Using the listing below, count the lines in which "BoxConstraints" appears; give the count alone.

┌─ Extracted material

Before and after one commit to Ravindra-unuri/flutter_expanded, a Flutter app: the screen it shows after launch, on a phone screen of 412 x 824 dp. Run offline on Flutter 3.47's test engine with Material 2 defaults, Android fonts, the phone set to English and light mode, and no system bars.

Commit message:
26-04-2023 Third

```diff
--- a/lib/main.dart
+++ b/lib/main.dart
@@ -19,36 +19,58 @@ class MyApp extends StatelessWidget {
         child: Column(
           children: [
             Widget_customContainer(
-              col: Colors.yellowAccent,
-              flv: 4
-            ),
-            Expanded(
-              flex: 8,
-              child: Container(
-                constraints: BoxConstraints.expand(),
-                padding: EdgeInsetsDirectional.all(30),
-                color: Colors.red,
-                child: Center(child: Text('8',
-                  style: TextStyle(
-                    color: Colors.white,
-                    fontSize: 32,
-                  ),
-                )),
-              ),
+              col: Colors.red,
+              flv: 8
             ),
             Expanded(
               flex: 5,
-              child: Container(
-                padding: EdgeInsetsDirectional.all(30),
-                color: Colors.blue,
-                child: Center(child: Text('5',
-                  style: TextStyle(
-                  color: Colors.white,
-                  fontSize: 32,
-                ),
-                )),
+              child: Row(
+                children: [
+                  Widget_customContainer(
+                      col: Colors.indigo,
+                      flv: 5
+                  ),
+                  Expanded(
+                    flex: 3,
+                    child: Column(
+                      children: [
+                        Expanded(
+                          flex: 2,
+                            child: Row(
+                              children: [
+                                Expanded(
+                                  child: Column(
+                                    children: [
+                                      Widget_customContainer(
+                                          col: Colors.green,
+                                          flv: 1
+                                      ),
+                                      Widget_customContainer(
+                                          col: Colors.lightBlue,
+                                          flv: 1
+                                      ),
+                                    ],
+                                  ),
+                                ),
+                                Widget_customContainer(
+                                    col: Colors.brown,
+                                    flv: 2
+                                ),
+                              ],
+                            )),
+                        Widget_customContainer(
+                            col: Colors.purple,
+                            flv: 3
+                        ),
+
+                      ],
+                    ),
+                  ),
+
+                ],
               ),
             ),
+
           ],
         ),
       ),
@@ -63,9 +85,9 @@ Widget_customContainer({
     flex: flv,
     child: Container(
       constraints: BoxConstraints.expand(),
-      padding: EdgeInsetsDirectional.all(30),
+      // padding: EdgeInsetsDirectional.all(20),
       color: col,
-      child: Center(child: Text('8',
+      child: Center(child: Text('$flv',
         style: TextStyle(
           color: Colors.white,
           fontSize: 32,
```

└─

Result of the exercise:
2